-------- SUPPLIED RECORDS

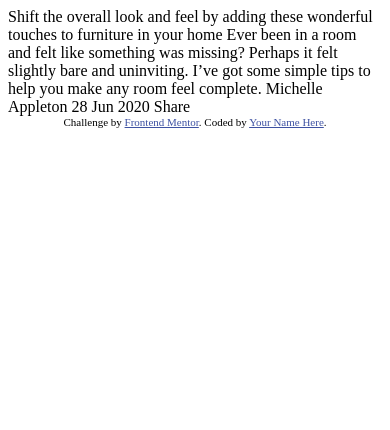
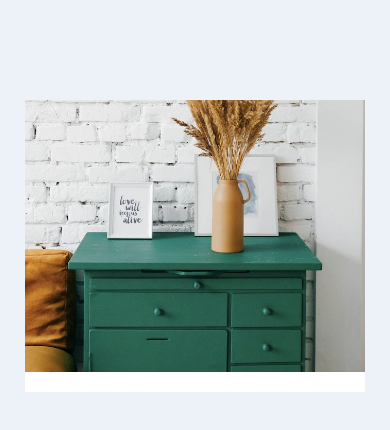
Before and after one commit to jcsmileyjr/Artical-Preview, a plain HTML site: page index.html in a window 390 px wide. Drawn offline with Linux system fonts and the light colour scheme.

Commit message:
Setup responsive design and primary image

```diff
--- a/index.html
+++ b/index.html
@@ -10,27 +10,70 @@
 
   <!-- Feel free to remove these styles or customise in your own stylesheet 👍 -->
   <style>
-    .attribution { font-size: 11px; text-align: center; }
-    .attribution a { color: hsl(228, 45%, 44%); }
+    :root {
+      --Very-Dark-Grayish-Blue: hsl(217, 19%, 35%);
+      --Desaturated-Dark-Blue: hsl(214, 17%, 51%);
+      --Grayish-Blue: hsl(212, 23%, 69%);
+      --Light-Grayish-Blue: hsl(210, 46%, 95%);
+    }
+
+    body {
+      min-height: 100%;
+      margin: 100px 25px;
+      background-color: var(--Light-Grayish-Blue);
+    }
+
+    main {
+      background-color: white;
+      display: flex;
+      flex-direction: column;
+    }
+
+    .imageSection__image--style {
+      width: 100%;
+    }
+
+    .content{
+
+    }
+
+    .content__heading--style {
+      color: var(--Very-Dark-Grayish-Blue);
+    }
+
+    .content__quote--style {
+      color: var(--Desaturated-Dark-Blue);
+    }
+
+    @media only screen and (min-width: 600px) {
+      body {
+        width: initial;
+        min-height: 100vh;
+        margin: 0;
+        display: flex;
+        justify-content: center;
+        align-items: center;
+      }
+
+      main {
+        flex-direction: row;
+      }
+
+      .imageSection__image--style {
+        width: 50%;
+      }
+    }
   </style>
 </head>
 <body>
-
-  Shift the overall look and feel by adding these wonderful
-  touches to furniture in your home
-
-  Ever been in a room and felt like something was missing? Perhaps
-  it felt slightly bare and uninviting. I’ve got some simple tips
-  to help you make any room feel complete.
-
-  Michelle Appleton
-  28 Jun 2020
-
-  Share
-
-  <div class="attribution">
-    Challenge by <a href="https://www.frontendmentor.io?ref=challenge" target="_blank">Frontend Mentor</a>.
-    Coded by <a href="#">Your Name Here</a>.
-  </div>
+  <main>
+    <section class="imageSection">
+      <img src="images/drawers.jpg" class="imageSection__image--style" />
+    </section>
+    <section class="content">
+      <p class="content__heading--style"></p>
+      <blockquote class="content__quote--style"></blockquote>
+    </section>
+  </main>
 </body>
 </html>
```
Also changed, not shown: 1 other file.
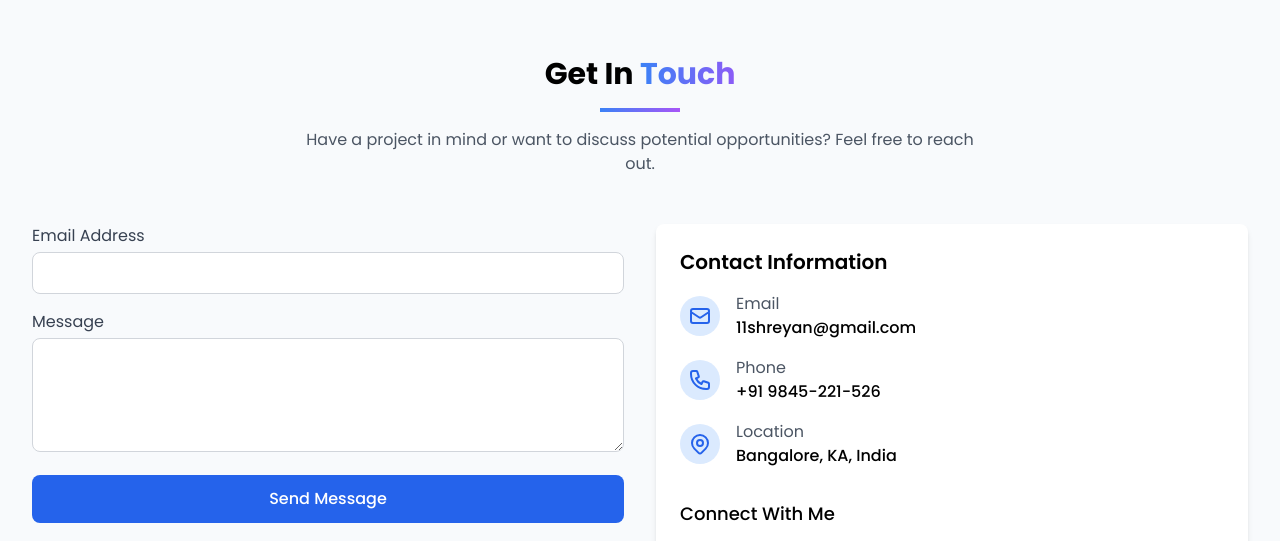
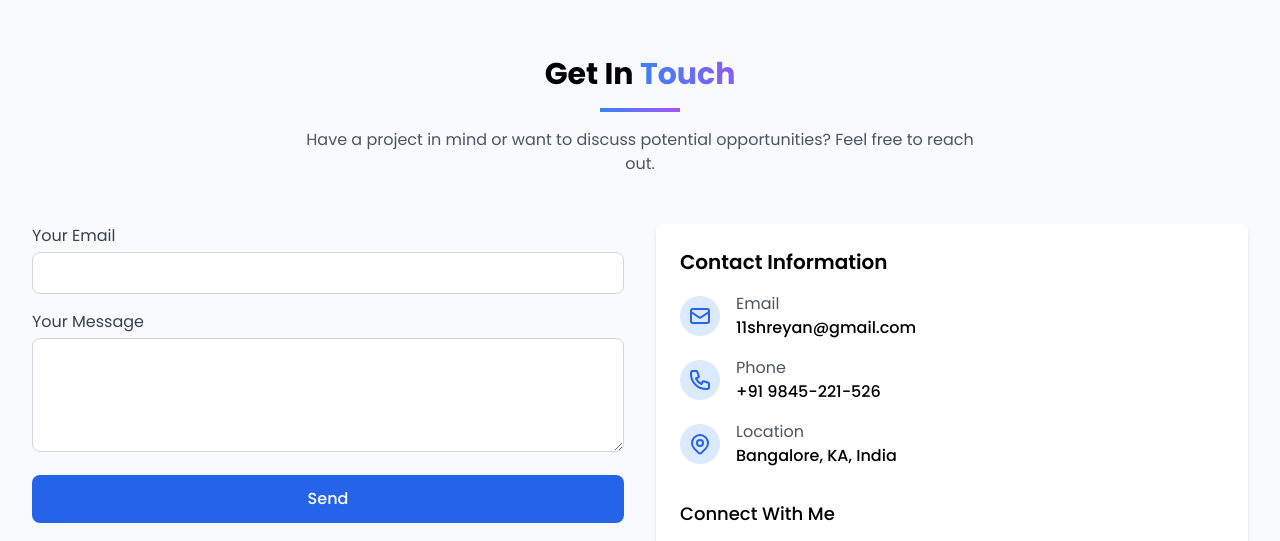
Before and after one commit to 11shreyan/myPortfolio, a plain HTML site: page index.html in a window 1280 px wide. Shown: the part 2154-2695 px from the top of the page. Drawn offline with nearby package versions, Linux system fonts and the light colour scheme.

Commit message:
Update index.html

```diff
--- a/index.html
+++ b/index.html
@@ -230,15 +230,16 @@
 
 <form action="https://formspree.io/f/mzzgqezn" method="POST" class="space-y-4">
   <div>
-                        <label for="email" class="block text-gray-700 mb-1">Email Address</label>
-                        <input type="email" id="email" class="w-full px-4 py-2 border border-gray-300 rounded-lg focus:outline-none focus:ring-2 focus:ring-blue-500">
+    <label for="email" class="block text-gray-700 mb-1">Your Email</label>
+    <input type="email" name="email" id="email" required class="w-full px-4 py-2 border border-gray-300 rounded-lg focus:outline-none focus:ring-2 focus:ring-blue-500">
   </div>
   <div>
-                        <label for="message" class="block text-gray-700 mb-1">Message</label>
-                        <textarea id="message" rows="4" class="w-full px-4 py-2 border border-gray-300 rounded-lg focus:outline-none focus:ring-2 focus:ring-blue-500"></textarea>
+    <label for="message" class="block text-gray-700 mb-1">Your Message</label>
+    <textarea name="message" id="message" rows="4" required class="w-full px-4 py-2 border border-gray-300 rounded-lg focus:outline-none focus:ring-2 focus:ring-blue-500"></textarea>
   </div>
-                    <button type="submit" class="bg-blue-600 hover:bg-blue-700 text-white px-6 py-3 rounded-lg font-medium w-full transition duration-300">Send Message</button>
+  <button type="submit" class="bg-blue-600 hover:bg-blue-700 text-white px-6 py-3 rounded-lg font-medium w-full transition duration-300">Send</button>
 </form>
+
             </div>
 
             <div class="md:w-1/2">
```
Lines whose indentation alone changed are shown as unchanged.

----------------

# [EXERCISE INSTRUCTIONS]
Only the records themselves, retyped exactly, belong in the answer; please leave all images behind.

# [SOLUTION TO THE EXERCISE]
Before and after one commit to jcsmileyjr/Artical-Preview, a plain HTML site: page index.html in a window 390 px wide. Drawn offline with Linux system fonts and the light colour scheme.

Commit message:
Setup responsive design and primary image

```diff
--- a/index.html
+++ b/index.html
@@ -10,27 +10,70 @@
 
   <!-- Feel free to remove these styles or customise in your own stylesheet 👍 -->
   <style>
-    .attribution { font-size: 11px; text-align: center; }
-    .attribution a { color: hsl(228, 45%, 44%); }
+    :root {
+      --Very-Dark-Grayish-Blue: hsl(217, 19%, 35%);
+      --Desaturated-Dark-Blue: hsl(214, 17%, 51%);
+      --Grayish-Blue: hsl(212, 23%, 69%);
+      --Light-Grayish-Blue: hsl(210, 46%, 95%);
+    }
+
+    body {
+      min-height: 100%;
+      margin: 100px 25px;
+      background-color: var(--Light-Grayish-Blue);
+    }
+
+    main {
+      background-color: white;
+      display: flex;
+      flex-direction: column;
+    }
+
+    .imageSection__image--style {
+      width: 100%;
+    }
+
+    .content{
+
+    }
+
+    .content__heading--style {
+      color: var(--Very-Dark-Grayish-Blue);
+    }
+
+    .content__quote--style {
+      color: var(--Desaturated-Dark-Blue);
+    }
+
+    @media only screen and (min-width: 600px) {
+      body {
+        width: initial;
+        min-height: 100vh;
+        margin: 0;
+        display: flex;
+        justify-content: center;
+        align-items: center;
+      }
+
+      main {
+        flex-direction: row;
+      }
+
+      .imageSection__image--style {
+        width: 50%;
+      }
+    }
   </style>
 </head>
 <body>
-
-  Shift the overall look and feel by adding these wonderful
-  touches to furniture in your home
-
-  Ever been in a room and felt like something was missing? Perhaps
-  it felt slightly bare and uninviting. I’ve got some simple tips
-  to help you make any room feel complete.
-
-  Michelle Appleton
-  28 Jun 2020
-
-  Share
-
-  <div class="attribution">
-    Challenge by <a href="https://www.frontendmentor.io?ref=challenge" target="_blank">Frontend Mentor</a>.
-    Coded by <a href="#">Your Name Here</a>.
-  </div>
+  <main>
+    <section class="imageSection">
+      <img src="images/drawers.jpg" class="imageSection__image--style" />
+    </section>
+    <section class="content">
+      <p class="content__heading--style"></p>
+      <blockquote class="content__quote--style"></blockquote>
+    </section>
+  </main>
 </body>
 </html>
```
Also changed, not shown: 1 other file.
Before and after one commit to 11shreyan/myPortfolio, a plain HTML site: page index.html in a window 1280 px wide. Shown: the part 2154-2695 px from the top of the page. Drawn offline with nearby package versions, Linux system fonts and the light colour scheme.

Commit message:
Update index.html

```diff
--- a/index.html
+++ b/index.html
@@ -230,15 +230,16 @@
 
 <form action="https://formspree.io/f/mzzgqezn" method="POST" class="space-y-4">
   <div>
-                        <label for="email" class="block text-gray-700 mb-1">Email Address</label>
-                        <input type="email" id="email" class="w-full px-4 py-2 border border-gray-300 rounded-lg focus:outline-none focus:ring-2 focus:ring-blue-500">
+    <label for="email" class="block text-gray-700 mb-1">Your Email</label>
+    <input type="email" name="email" id="email" required class="w-full px-4 py-2 border border-gray-300 rounded-lg focus:outline-none focus:ring-2 focus:ring-blue-500">
   </div>
   <div>
-                        <label for="message" class="block text-gray-700 mb-1">Message</label>
-                        <textarea id="message" rows="4" class="w-full px-4 py-2 border border-gray-300 rounded-lg focus:outline-none focus:ring-2 focus:ring-blue-500"></textarea>
+    <label for="message" class="block text-gray-700 mb-1">Your Message</label>
+    <textarea name="message" id="message" rows="4" required class="w-full px-4 py-2 border border-gray-300 rounded-lg focus:outline-none focus:ring-2 focus:ring-blue-500"></textarea>
   </div>
-                    <button type="submit" class="bg-blue-600 hover:bg-blue-700 text-white px-6 py-3 rounded-lg font-medium w-full transition duration-300">Send Message</button>
+  <button type="submit" class="bg-blue-600 hover:bg-blue-700 text-white px-6 py-3 rounded-lg font-medium w-full transition duration-300">Send</button>
 </form>
+
             </div>
 
             <div class="md:w-1/2">
```
Lines whose indentation alone changed are shown as unchanged.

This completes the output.